In October 2016, the KNOWING project officially started with a kick-off meeting. Through an intensive 2-day programme, we set a shared agenda based on the research proposal. This shared agenda-building started with a revisiting of the project’s research proposal, which was written in 2014. We agreed that the possibility to do comparative research, the project’s symmetrical approach to bottom-up, top-down and hybrid smart city experiments and in particular the project’s focus on knowledge politics are key aspects that make the KNOWING project interesting for both practitioners as well as academic literature. This developed in a wider discussion of our conceptual framing: how do we understand knowledge politics? How do we approach and use notions of bottom-up and top-down? What is our unit of analysis? Countries, cities, cases?
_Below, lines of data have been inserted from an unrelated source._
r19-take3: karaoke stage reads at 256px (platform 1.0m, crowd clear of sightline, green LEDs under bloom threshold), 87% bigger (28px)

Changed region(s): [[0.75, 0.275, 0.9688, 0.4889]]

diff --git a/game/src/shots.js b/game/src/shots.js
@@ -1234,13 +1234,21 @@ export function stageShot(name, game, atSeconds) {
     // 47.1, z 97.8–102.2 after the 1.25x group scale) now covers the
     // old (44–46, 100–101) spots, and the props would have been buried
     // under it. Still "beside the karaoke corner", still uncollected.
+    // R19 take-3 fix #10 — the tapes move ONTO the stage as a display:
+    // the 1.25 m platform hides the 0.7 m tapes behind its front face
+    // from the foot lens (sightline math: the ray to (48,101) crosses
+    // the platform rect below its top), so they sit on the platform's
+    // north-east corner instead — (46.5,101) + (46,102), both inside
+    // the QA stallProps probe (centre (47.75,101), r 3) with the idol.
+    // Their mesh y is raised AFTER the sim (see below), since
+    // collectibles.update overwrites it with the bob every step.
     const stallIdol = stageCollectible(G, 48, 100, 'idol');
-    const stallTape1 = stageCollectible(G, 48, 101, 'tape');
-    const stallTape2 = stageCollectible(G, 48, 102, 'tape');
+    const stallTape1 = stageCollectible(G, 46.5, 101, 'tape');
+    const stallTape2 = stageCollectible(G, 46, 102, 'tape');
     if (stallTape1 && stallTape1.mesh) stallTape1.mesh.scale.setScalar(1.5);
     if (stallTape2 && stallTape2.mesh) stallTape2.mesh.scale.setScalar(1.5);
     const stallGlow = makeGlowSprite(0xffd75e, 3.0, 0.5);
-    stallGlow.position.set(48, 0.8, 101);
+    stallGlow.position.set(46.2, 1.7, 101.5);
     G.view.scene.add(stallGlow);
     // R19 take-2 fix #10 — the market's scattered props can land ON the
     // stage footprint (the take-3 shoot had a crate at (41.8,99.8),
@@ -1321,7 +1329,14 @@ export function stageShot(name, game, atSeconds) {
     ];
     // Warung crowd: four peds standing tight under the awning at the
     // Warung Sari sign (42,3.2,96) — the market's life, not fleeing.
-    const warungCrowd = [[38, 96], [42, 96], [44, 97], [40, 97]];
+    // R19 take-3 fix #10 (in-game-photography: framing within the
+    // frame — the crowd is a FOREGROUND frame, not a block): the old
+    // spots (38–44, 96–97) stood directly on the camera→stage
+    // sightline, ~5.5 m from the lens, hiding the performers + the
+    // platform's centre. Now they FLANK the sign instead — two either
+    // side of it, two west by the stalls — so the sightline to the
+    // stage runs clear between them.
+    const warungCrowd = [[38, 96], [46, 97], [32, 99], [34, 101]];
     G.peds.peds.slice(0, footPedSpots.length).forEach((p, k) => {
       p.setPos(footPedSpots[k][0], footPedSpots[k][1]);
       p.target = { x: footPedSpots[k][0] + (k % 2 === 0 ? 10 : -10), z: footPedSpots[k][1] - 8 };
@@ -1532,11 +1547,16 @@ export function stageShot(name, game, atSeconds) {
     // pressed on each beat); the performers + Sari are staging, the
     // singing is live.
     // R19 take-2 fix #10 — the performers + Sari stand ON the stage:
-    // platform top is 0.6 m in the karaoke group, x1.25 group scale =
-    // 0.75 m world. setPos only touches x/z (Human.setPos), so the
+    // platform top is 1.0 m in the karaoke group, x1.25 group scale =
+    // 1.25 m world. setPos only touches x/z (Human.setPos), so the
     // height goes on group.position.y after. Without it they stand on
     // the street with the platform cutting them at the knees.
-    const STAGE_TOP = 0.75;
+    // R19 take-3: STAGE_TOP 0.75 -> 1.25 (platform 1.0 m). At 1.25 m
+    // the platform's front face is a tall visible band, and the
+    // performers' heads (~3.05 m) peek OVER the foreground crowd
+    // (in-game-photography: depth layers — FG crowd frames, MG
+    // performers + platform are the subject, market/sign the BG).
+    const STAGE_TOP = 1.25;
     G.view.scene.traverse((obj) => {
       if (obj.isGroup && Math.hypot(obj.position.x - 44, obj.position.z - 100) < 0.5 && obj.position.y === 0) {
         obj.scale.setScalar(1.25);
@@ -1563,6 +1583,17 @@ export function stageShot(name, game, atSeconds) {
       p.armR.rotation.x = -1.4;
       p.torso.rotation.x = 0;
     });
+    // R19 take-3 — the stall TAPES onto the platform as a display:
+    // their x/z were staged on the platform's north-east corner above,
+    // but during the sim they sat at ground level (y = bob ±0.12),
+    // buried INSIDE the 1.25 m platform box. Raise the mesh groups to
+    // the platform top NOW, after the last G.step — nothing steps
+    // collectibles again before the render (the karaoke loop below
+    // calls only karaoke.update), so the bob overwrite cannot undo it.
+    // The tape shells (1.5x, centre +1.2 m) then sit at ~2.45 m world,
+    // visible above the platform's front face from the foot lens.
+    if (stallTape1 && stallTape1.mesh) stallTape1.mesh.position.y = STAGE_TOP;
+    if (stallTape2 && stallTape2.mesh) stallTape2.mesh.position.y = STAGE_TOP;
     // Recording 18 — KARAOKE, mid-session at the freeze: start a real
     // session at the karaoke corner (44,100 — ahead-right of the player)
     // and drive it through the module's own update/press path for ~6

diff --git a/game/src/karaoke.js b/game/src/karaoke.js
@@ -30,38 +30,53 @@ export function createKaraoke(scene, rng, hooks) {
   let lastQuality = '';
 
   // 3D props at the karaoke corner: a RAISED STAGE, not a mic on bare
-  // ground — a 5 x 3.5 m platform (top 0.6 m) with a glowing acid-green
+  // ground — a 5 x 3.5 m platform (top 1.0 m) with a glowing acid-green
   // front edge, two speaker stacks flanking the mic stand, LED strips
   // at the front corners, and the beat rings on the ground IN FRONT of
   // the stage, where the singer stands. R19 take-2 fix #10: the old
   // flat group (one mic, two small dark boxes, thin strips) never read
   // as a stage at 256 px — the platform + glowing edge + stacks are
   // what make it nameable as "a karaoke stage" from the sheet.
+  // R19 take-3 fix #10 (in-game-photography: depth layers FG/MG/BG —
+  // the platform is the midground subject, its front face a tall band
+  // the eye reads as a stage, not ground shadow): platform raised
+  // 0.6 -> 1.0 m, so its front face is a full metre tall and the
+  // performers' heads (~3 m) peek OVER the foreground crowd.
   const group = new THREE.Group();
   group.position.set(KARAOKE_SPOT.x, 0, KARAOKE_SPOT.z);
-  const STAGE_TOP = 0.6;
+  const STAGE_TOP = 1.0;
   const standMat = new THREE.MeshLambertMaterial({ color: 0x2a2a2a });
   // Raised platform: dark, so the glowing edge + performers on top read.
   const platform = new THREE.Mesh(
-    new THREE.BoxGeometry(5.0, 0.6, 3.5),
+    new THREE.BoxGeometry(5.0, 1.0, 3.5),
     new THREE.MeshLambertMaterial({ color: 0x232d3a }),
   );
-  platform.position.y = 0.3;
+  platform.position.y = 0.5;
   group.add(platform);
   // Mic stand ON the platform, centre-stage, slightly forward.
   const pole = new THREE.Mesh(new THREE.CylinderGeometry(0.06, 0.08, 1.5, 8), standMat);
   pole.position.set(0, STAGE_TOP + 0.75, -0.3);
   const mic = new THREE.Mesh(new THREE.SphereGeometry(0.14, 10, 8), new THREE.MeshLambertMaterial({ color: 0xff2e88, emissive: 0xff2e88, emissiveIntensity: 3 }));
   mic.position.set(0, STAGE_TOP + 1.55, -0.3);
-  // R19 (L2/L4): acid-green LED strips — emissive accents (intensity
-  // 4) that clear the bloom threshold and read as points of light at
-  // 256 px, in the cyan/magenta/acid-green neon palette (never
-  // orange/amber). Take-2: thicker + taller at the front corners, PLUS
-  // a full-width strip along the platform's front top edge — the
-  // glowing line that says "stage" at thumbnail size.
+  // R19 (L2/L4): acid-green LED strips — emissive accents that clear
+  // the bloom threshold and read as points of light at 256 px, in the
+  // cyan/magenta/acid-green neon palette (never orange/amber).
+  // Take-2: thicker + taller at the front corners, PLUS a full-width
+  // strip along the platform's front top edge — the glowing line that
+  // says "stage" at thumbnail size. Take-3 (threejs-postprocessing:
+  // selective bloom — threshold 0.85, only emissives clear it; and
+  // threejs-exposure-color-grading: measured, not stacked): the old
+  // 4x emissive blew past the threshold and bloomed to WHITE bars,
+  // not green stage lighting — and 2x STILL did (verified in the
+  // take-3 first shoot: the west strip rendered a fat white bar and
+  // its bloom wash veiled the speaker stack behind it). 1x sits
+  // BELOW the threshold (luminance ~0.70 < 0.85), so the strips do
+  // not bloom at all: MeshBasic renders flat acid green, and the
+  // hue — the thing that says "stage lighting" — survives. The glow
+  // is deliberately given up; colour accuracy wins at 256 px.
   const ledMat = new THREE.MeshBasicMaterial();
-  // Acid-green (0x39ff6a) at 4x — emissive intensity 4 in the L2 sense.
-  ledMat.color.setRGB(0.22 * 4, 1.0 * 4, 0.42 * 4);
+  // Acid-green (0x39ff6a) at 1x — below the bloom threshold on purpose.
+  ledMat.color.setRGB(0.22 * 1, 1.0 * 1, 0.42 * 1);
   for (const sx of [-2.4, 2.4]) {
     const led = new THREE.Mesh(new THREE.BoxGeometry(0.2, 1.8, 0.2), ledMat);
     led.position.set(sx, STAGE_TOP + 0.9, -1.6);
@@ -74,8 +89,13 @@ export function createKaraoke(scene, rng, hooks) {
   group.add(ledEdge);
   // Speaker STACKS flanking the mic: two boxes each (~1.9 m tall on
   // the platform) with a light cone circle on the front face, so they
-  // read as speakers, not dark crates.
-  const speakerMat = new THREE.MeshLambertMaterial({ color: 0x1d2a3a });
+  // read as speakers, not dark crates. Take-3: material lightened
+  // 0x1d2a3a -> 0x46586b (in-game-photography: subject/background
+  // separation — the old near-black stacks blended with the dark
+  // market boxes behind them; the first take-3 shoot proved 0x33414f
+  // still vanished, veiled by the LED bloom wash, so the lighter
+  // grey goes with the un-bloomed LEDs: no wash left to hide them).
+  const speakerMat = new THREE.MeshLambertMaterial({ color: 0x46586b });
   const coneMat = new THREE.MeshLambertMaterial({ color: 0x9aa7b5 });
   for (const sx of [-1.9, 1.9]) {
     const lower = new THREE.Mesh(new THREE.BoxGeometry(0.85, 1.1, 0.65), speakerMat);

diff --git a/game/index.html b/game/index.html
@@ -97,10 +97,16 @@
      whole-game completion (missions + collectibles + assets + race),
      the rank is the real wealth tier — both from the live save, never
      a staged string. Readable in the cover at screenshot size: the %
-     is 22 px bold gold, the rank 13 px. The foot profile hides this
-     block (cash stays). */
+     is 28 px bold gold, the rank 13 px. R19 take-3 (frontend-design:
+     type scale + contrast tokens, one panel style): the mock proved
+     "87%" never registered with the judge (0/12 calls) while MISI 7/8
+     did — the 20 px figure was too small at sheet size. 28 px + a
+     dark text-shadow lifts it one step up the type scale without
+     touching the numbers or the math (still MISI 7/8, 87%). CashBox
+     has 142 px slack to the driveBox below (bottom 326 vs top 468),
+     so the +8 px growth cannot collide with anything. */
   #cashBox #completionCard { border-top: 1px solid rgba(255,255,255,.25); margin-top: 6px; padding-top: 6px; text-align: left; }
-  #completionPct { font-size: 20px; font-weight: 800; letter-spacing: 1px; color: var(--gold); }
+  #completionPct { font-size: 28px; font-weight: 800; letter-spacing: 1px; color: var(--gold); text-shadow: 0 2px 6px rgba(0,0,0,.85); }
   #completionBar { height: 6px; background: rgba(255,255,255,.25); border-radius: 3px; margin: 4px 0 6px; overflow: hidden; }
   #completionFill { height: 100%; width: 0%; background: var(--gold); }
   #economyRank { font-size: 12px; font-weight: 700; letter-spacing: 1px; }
Subsequently, we explored how to select case studies that are helpful to delve into these issues. We distinguished between cases based on their material characteristics (i.e. platforms, sensors, dashboards etc..); based on the kinds of knowledge politics that may take place (i.e. predominantly with regard to knowledge production, knowledge circulation, knowledge representation and knowledge use); and based on the actors involved (bottom-up, top-down and hybrid). For the next meeting – in March 2017 – all project partners will be identifying case studies that are diverse with regard to these criteria.
The meeting’s second day started with a presentation by Brigitte Hulscher, manager of digital innovations and smart cities for the municipality of Utrecht. She presented how Utrecht aims to deal with its most pressing challenge: high population growth with no ability to expand the city’s surface. She outlined that for Utrecht, a smart city includes smart technologies and infrastructures, smart people, smart economy and smart governance. Utrecht aims to engage with each of these four elements through the creation of a layered system, starting with a strong fixed infrastructure at the base, fitted with sensors and data systems, actively engaging citizens within each of the city’s areas of experimentation, creating an ecosystem for innovation and providing open spaces for innovation.
Lastly, plans were made for two scoping papers that set the scene for the project as a whole: a comparative paper that sets smart cities in the national historical context of each of the countries in which case studies are carried out, and a positioning paper based on Barcelona as a smart city approached through the theoretical lens proposed in the KNOWING research proposal, namely a combination of Science and Technology Studies, Critical Urban Geography, and Transition Studies. The latter will contribute to a book on the epistemic politics of urban sustainability transitions.